For a full list of Helen’s publications, see here.


Rev. Dr. Mothy Varkey is Professor of New Testament Studies at the Mar Thoma Theological Seminary in Kerala, India. He specialises in Biblical Hermeneutics, Disability Studies, the Synoptic Gospels, and Pauline Theology. Mothy has published several monographs in English, Malayalam, and Tamil: The Gospel According to Matthew: A Soteriological Commentary (2022); Church and Diakonia in the Age of COVID-19 (2021); Inheritance and Resistance: Reclaiming Bible, Body, and Power (2021); Salvation in Continuity: Reconsidering Matthew’s Soteriology (2017); The Concept of Power in the Sermon on the Mount: A Postcolonial Reading (2010). He has also published articles in international journals and contributed essays in edited volumes. Mothy enjoys the privilege of teaching and of supervising graduate and doctoral students, as well as postgraduates. Mothy is writing the chapter on Violence in Words Attributed to Jesus in the Gospels. 

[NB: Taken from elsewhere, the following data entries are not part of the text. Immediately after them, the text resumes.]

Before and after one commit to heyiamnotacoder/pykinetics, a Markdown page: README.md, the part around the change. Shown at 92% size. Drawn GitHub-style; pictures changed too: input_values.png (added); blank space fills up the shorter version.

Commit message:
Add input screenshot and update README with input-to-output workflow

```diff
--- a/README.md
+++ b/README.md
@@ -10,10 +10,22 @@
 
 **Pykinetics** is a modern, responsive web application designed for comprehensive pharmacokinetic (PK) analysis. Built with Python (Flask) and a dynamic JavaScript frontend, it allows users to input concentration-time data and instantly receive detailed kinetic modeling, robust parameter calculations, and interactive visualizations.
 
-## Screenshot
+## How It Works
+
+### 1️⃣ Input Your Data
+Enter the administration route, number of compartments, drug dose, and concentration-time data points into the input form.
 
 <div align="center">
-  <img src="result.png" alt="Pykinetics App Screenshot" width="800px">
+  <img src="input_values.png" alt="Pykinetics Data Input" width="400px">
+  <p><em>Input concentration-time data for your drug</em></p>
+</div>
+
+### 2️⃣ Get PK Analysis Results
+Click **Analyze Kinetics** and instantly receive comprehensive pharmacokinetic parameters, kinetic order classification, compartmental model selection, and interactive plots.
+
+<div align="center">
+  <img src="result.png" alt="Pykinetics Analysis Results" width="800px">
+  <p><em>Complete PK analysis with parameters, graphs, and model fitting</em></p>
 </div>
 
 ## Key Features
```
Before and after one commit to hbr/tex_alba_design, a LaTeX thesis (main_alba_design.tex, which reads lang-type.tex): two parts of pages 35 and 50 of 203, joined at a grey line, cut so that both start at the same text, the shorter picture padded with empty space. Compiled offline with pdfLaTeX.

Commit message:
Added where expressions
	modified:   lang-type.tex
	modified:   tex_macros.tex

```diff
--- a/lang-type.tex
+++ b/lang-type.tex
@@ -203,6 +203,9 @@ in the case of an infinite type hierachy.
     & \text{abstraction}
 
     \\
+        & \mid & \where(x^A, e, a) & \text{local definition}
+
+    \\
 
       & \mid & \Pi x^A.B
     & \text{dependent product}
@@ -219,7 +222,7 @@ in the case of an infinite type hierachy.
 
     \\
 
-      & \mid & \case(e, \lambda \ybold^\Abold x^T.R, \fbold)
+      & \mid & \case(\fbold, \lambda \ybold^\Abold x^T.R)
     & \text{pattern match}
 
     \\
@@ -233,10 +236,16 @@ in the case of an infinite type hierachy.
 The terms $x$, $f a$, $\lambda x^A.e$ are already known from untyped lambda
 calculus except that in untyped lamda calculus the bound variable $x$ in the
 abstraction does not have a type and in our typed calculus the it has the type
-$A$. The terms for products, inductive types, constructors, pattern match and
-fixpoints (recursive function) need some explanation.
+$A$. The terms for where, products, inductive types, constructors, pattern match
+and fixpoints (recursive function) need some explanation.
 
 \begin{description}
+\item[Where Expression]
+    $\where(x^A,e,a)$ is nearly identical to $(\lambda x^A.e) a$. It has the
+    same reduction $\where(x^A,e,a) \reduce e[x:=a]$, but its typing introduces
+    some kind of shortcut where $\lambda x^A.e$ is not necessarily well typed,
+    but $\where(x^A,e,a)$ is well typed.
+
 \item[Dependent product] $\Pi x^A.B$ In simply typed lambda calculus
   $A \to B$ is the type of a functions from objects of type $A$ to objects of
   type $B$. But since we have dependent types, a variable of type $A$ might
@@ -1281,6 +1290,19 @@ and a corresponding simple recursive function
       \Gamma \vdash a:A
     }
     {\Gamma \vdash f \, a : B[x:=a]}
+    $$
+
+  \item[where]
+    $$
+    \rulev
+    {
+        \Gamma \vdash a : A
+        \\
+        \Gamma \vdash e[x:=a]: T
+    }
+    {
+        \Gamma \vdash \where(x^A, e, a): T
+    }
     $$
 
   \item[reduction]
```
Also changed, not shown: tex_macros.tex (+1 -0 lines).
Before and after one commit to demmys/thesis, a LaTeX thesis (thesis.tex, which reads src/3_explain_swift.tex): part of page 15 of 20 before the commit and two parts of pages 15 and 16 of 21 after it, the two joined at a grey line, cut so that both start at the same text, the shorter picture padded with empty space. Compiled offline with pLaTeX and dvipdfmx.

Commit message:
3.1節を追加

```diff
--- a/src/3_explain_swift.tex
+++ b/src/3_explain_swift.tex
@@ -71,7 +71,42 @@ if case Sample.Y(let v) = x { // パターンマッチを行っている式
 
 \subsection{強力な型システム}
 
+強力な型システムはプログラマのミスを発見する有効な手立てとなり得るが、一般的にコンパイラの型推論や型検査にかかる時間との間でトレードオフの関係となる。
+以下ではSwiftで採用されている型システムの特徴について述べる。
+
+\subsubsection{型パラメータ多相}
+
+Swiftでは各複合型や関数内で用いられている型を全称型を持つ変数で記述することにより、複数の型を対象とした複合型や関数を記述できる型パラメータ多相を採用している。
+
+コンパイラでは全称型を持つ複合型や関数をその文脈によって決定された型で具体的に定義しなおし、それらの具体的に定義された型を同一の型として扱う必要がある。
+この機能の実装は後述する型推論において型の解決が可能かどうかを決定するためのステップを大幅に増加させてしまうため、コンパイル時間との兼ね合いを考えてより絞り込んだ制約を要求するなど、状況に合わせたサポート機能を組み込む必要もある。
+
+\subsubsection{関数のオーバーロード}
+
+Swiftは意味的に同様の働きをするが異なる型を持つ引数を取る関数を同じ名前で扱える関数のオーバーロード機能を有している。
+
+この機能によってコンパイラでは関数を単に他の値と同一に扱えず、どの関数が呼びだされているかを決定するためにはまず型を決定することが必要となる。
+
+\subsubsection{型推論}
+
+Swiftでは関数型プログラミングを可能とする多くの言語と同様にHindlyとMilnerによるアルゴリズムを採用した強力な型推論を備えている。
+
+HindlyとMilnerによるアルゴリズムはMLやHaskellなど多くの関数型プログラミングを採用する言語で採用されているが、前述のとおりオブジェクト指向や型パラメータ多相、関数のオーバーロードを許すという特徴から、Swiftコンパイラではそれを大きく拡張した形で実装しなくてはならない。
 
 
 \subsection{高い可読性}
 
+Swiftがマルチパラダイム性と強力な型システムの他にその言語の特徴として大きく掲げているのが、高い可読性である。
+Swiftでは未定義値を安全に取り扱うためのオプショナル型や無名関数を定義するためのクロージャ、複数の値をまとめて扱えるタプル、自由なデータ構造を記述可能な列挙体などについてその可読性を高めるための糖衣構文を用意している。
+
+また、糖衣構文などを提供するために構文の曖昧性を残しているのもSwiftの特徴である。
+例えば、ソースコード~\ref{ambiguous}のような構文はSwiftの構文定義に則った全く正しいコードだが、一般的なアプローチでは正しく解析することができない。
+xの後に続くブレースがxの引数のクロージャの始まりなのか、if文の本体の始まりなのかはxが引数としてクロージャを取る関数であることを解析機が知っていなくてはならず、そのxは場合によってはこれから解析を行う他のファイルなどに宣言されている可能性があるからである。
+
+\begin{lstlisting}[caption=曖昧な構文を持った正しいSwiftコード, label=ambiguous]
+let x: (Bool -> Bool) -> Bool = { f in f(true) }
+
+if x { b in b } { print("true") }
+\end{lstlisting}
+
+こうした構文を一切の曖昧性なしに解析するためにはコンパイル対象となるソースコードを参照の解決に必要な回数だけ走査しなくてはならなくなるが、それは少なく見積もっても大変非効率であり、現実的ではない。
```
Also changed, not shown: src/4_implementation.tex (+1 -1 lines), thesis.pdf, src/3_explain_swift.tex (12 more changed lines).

I will try to explain how words and teachings attributed to Jesus were used to normalise and legalise various forms of violence. It will also explore alternative ways of reimagining such words of terror.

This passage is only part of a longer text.